[Change detection data]
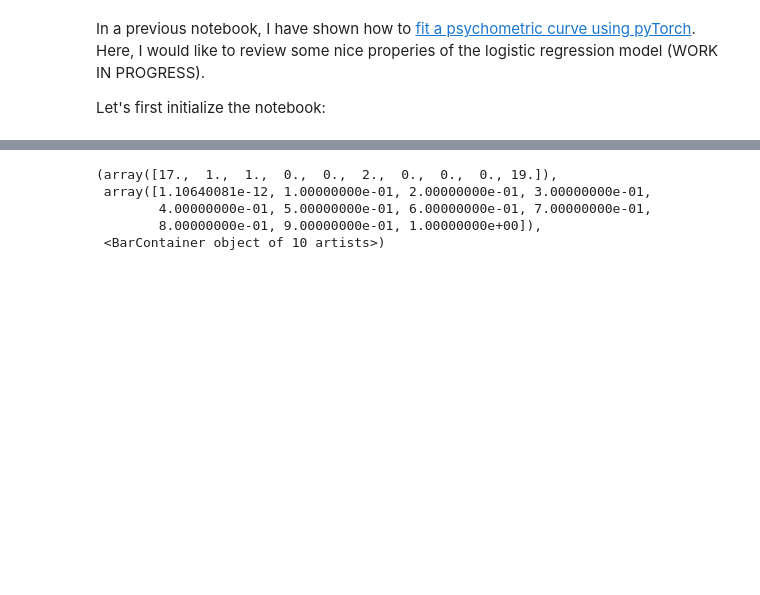
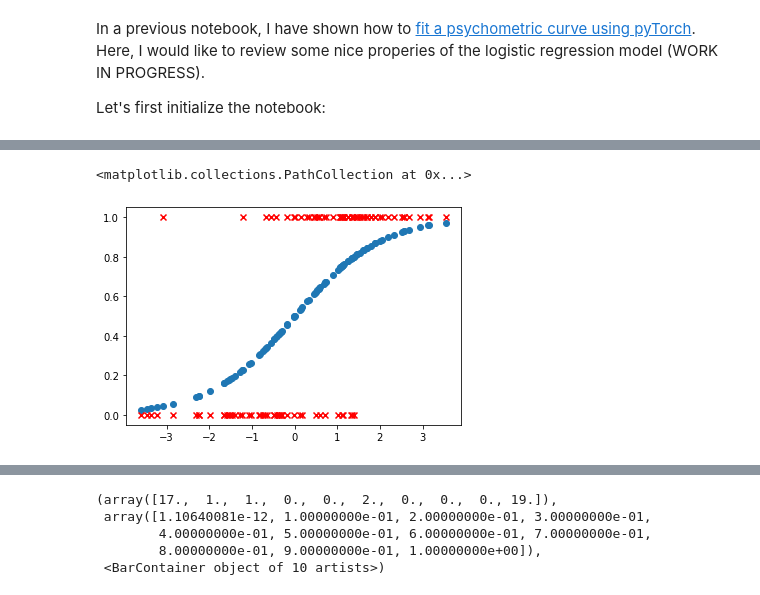
Before and after one commit to camillebesnainou/2022-01-10-polychrony, a Jupyter notebook: 2021-12-12-logistic-regression.ipynb, the cells around one changed output, grey strips where cells are left out. Saved outputs shown, nothing was run; the diff lists cells and outputs as text; code cells hidden in the pictures; blank space fills up the shorter version.

```diff
--- a/2021-12-12-logistic-regression.ipynb
+++ b/2021-12-12-logistic-regression.ipynb
@@ -73,0 +56,8 @@ array([[9.99953315e-01, 3.45805742e-04, 9.99999999e-01, 4.75663615e-10,
+# %%
+# Visualisation de p en fonction de e pour une classe + de la sortie (tirage de Bernoulli = y)
+
+plt.scatter(logit[:,1],p[:,1]) #proba de e d'être classifié dans classe 1
+plt.scatter(logit[:,1],y[:,1],marker="x", color="red") #Sortie de Bernoulli
+# %% [output]
+<matplotlib.collections.PathCollection at 0x...>
+[figure, added]
```
Also changed, not shown: parts of 16 cells of this notebook.
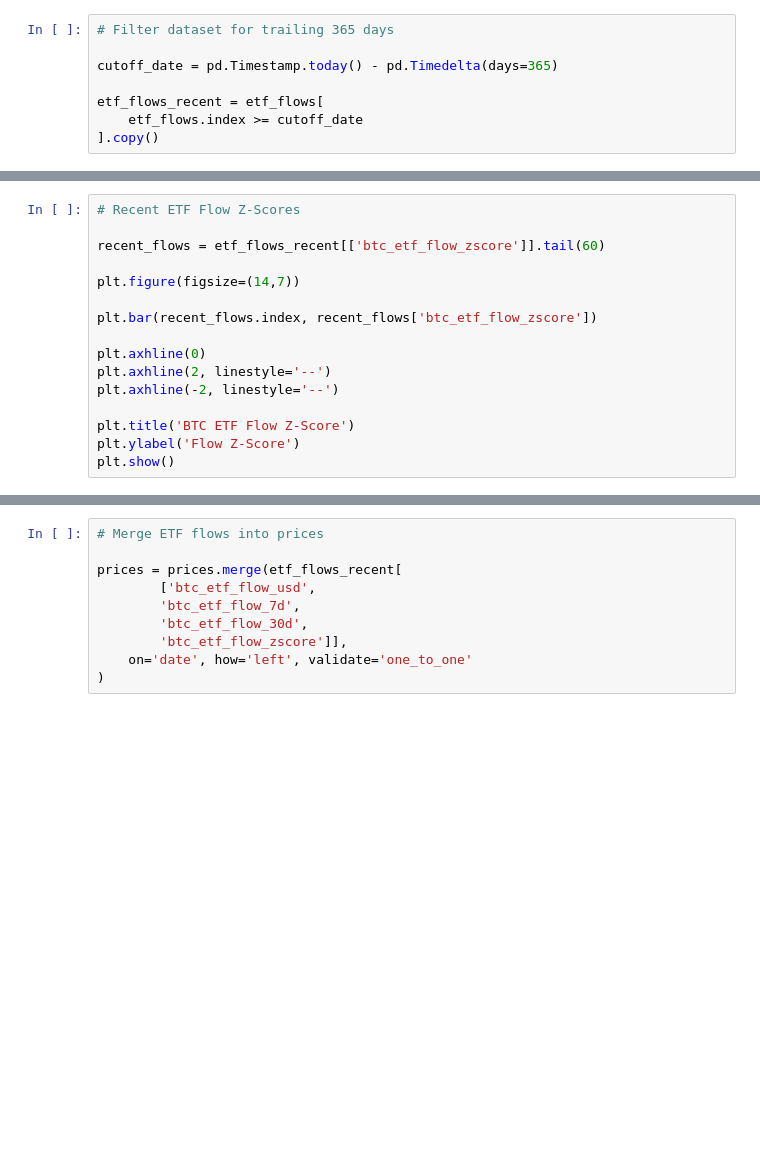
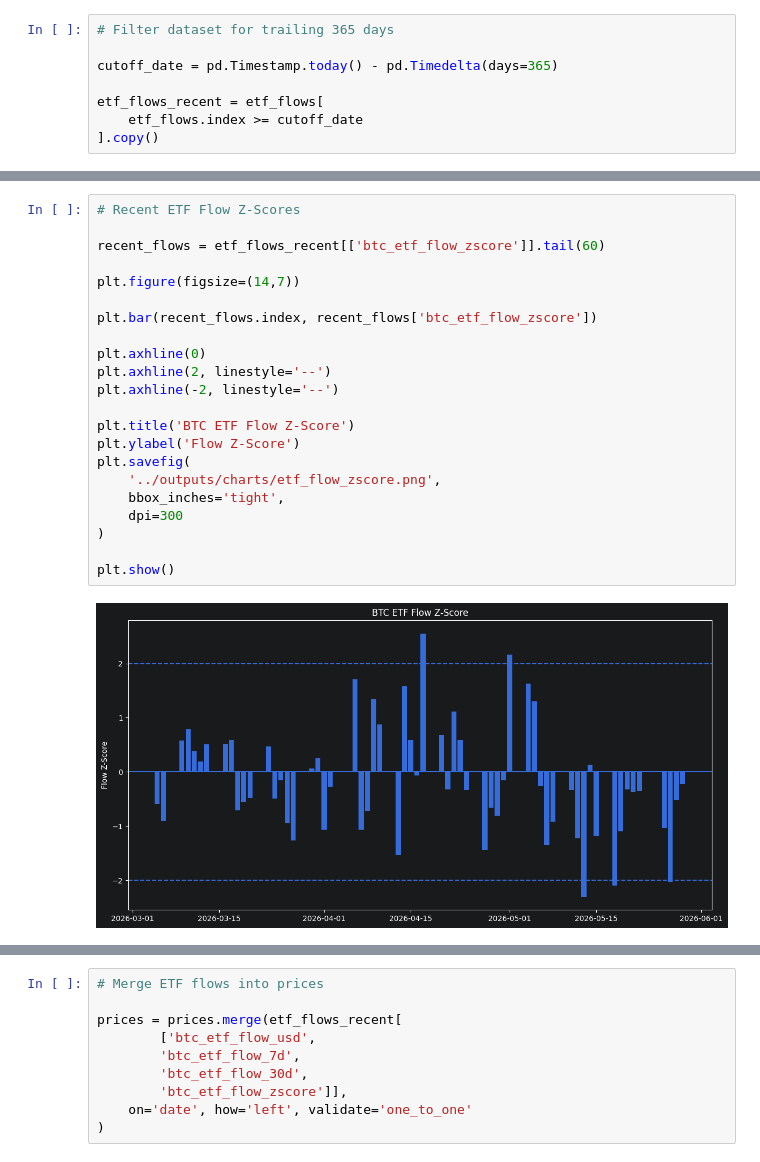
Before and after one commit to nateputnam8/btc-positioning-monitor, a Jupyter notebook: notebooks/btc_positioning_monitor.ipynb, the cells around one changed output, grey strips where cells are left out. Cells and saved outputs as stored; diff of their text form; blank space fills up the shorter version.

```diff
--- a/notebooks/btc_positioning_monitor.ipynb
+++ b/notebooks/btc_positioning_monitor.ipynb
@@ -524,19 +568,27 @@ plt.show()
 # %%
 # Recent ETF Flow Z-Scores
 
 recent_flows = etf_flows_recent[['btc_etf_flow_zscore']].tail(60)
 
 plt.figure(figsize=(14,7))
 
 plt.bar(recent_flows.index, recent_flows['btc_etf_flow_zscore'])
 
 plt.axhline(0)
 plt.axhline(2, linestyle='--')
 plt.axhline(-2, linestyle='--')
 
 plt.title('BTC ETF Flow Z-Score')
 plt.ylabel('Flow Z-Score')
+plt.savefig(
+    '../outputs/charts/etf_flow_zscore.png',
+    bbox_inches='tight',
+    dpi=300
+)
+
 plt.show()
+# %% [output]
+[figure, added]
 # %%
 # Largest Positive/Negative Flow Days
 
```
Also changed, not shown: parts of 23 cells of this notebook, 6 other files.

= THE TASK =
Without including any images, output the data exactly as given.

= THE ANSWER =
Before and after one commit to camillebesnainou/2022-01-10-polychrony, a Jupyter notebook: 2021-12-12-logistic-regression.ipynb, the cells around one changed output, grey strips where cells are left out. Saved outputs shown, nothing was run; the diff lists cells and outputs as text; code cells hidden in the pictures; blank space fills up the shorter version.

```diff
--- a/2021-12-12-logistic-regression.ipynb
+++ b/2021-12-12-logistic-regression.ipynb
@@ -73,0 +56,8 @@ array([[9.99953315e-01, 3.45805742e-04, 9.99999999e-01, 4.75663615e-10,
+# %%
+# Visualisation de p en fonction de e pour une classe + de la sortie (tirage de Bernoulli = y)
+
+plt.scatter(logit[:,1],p[:,1]) #proba de e d'être classifié dans classe 1
+plt.scatter(logit[:,1],y[:,1],marker="x", color="red") #Sortie de Bernoulli
+# %% [output]
+<matplotlib.collections.PathCollection at 0x...>
+[figure, added]
```
Also changed, not shown: parts of 16 cells of this notebook.
Before and after one commit to nateputnam8/btc-positioning-monitor, a Jupyter notebook: notebooks/btc_positioning_monitor.ipynb, the cells around one changed output, grey strips where cells are left out. Cells and saved outputs as stored; diff of their text form; blank space fills up the shorter version.

```diff
--- a/notebooks/btc_positioning_monitor.ipynb
+++ b/notebooks/btc_positioning_monitor.ipynb
@@ -524,19 +568,27 @@ plt.show()
 # %%
 # Recent ETF Flow Z-Scores
 
 recent_flows = etf_flows_recent[['btc_etf_flow_zscore']].tail(60)
 
 plt.figure(figsize=(14,7))
 
 plt.bar(recent_flows.index, recent_flows['btc_etf_flow_zscore'])
 
 plt.axhline(0)
 plt.axhline(2, linestyle='--')
 plt.axhline(-2, linestyle='--')
 
 plt.title('BTC ETF Flow Z-Score')
 plt.ylabel('Flow Z-Score')
+plt.savefig(
+    '../outputs/charts/etf_flow_zscore.png',
+    bbox_inches='tight',
+    dpi=300
+)
+
 plt.show()
+# %% [output]
+[figure, added]
 # %%
 # Largest Positive/Negative Flow Days
 
```
Also changed, not shown: parts of 23 cells of this notebook, 6 other files.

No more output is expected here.